Contrary to the beliefs of many people in California, it is not illegal for motorcycles to lane split, meaning to pass between cars in adjoining lanes of a roadway. According to the Los Angeles Times, a survey found that 78% of motorcyclists admit to lane splitting. In order to help prevent California motorcycle accidents, the CHP has issued guidelines for motorcycle riders to follow when lane splitting.
First, the most important thing is that any lane splitting be done safely. Then, when lane splitting, the motorcyclist should not exceed 10 miles per hour over the speed of the traffic he or she is passing. Next, when traffic is flowing at more than 30 miles per hour, the motorcyclist should not split lanes. Finally, the motorcyclist should use the area between lane number 1 and lane number 2 when splitting lanes.
It is important to note that the above guidelines are not the law. Motorcyclists may get a ticket if they are deemed to be driving recklessly, even though they are following the CHP guidelines. Steve Guderian, of ABATE, the American Brotherhood Aimed Toward Education, argues that lane splitting should be called “lane sharing” and when driving in traffic, a lane splitting motorcyclist is actually less likely to get into a California motorcycle accident, by a rate of over two to one, compared to vehicles that are not lane splitting.

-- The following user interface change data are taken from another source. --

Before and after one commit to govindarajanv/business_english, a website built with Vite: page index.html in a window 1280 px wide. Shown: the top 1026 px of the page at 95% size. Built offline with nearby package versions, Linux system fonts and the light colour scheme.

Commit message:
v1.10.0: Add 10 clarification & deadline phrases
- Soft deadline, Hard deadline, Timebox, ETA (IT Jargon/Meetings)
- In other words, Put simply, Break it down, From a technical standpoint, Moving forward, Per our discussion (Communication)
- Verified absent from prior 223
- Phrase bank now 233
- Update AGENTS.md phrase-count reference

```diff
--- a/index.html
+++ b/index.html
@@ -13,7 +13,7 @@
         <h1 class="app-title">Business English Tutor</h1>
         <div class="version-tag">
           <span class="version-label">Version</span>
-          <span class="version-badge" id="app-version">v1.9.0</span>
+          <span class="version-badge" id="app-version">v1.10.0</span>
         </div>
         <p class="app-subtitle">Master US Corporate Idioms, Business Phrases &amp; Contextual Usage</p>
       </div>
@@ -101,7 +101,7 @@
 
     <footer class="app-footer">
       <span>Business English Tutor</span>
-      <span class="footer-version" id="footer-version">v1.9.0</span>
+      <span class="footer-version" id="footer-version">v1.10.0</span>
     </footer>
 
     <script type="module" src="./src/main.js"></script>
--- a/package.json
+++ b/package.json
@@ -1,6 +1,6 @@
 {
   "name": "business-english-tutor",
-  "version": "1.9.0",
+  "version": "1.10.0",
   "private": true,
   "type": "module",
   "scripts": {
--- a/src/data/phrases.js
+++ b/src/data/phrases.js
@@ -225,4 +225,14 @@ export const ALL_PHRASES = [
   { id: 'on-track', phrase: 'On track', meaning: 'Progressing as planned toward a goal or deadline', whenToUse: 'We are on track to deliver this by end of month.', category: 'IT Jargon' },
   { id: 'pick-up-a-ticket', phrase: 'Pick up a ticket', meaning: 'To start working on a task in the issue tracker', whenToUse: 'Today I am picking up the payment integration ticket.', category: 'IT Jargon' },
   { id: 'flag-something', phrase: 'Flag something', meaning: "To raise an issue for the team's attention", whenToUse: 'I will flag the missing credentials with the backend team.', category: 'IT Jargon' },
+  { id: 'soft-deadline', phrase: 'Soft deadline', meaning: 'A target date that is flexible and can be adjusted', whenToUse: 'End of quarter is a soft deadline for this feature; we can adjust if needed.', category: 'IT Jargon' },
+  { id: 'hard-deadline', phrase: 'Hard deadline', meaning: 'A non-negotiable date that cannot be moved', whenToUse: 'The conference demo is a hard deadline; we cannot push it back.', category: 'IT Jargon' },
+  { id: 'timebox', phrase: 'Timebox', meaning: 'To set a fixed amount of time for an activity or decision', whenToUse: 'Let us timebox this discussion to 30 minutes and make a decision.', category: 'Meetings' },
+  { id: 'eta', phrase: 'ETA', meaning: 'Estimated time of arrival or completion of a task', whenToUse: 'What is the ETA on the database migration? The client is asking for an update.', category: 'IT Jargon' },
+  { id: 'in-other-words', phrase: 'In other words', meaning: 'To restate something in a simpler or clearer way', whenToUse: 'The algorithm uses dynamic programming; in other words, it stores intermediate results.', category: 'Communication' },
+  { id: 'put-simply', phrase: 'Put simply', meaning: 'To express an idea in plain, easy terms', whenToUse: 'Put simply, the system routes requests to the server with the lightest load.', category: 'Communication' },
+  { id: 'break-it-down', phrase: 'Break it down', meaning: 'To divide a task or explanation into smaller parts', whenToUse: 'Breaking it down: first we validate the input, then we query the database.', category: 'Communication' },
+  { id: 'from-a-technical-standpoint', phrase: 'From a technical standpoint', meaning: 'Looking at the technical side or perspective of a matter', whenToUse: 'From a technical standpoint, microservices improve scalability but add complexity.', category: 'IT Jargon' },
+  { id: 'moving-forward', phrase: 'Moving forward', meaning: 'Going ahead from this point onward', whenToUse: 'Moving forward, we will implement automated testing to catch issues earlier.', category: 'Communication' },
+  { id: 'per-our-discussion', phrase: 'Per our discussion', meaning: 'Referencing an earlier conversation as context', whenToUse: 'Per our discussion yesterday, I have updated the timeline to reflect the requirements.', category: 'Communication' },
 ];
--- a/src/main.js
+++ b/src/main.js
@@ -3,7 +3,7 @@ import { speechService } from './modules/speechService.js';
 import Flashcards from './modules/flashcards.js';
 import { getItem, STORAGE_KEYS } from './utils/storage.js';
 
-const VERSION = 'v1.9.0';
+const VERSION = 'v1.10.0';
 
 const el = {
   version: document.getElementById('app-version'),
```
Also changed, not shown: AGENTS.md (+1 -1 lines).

Guderian says that when lane sharing, the motorcyclist has better vision and is less likely to be rear ended by a vehicle. Unfortunately, two-thirds of motorcyclists say they have had a vehicle try to block them when they are lane splitting. This can lead to very serious California motorcycle accident injuries. Sargent Mark Pope of the CHP adds that motorcycles are often perceived as the enemy, due to their loud pipes. This is often what witnesses to accidents will remember.
Our Los Angeles motorcycle accident lawyers represent many motorcyclists who are accused of being at fault in their motorcycle collisions with vehicles. One motorcyclist client was struck by a vehicle that made a left turn in front of him. The police and the insurance company for the car blamed our client because a witness said our client was speeding. Often wrongly, due to their noise, many witnesses often mistakenly believe the motorcycle is speeding.
Another client was in a Los Angeles motorcycle freeway accident when lane splitting. The vehicle in front of him to his right, without looking to make sure it was safe, attempted to change lanes directly in front of our client, thereby blocking his motorcycle and causing the collision. The CHP and insurance company for the vehicle both blamed our client, arguing that our client was lane splitting at over 15 miles per hour above the rate of traffic.
These are the types of claims our Los Angeles motorcycle injury lawyers handle, as we strive to protect motorcyclists who are struck by negligent drivers. If you are seriously injured in a Los Angeles motorcycle crash, even if the police and insurance company blame you, please call our office for a free consultation with a Los Angeles motorcycle accident lawyer. Just because an insurance company blames you for causing the accident, does not mean that you were at fault and you may still be entitled to a financial recovery for your medical bills, pain, suffering, loss of earnings and other damages.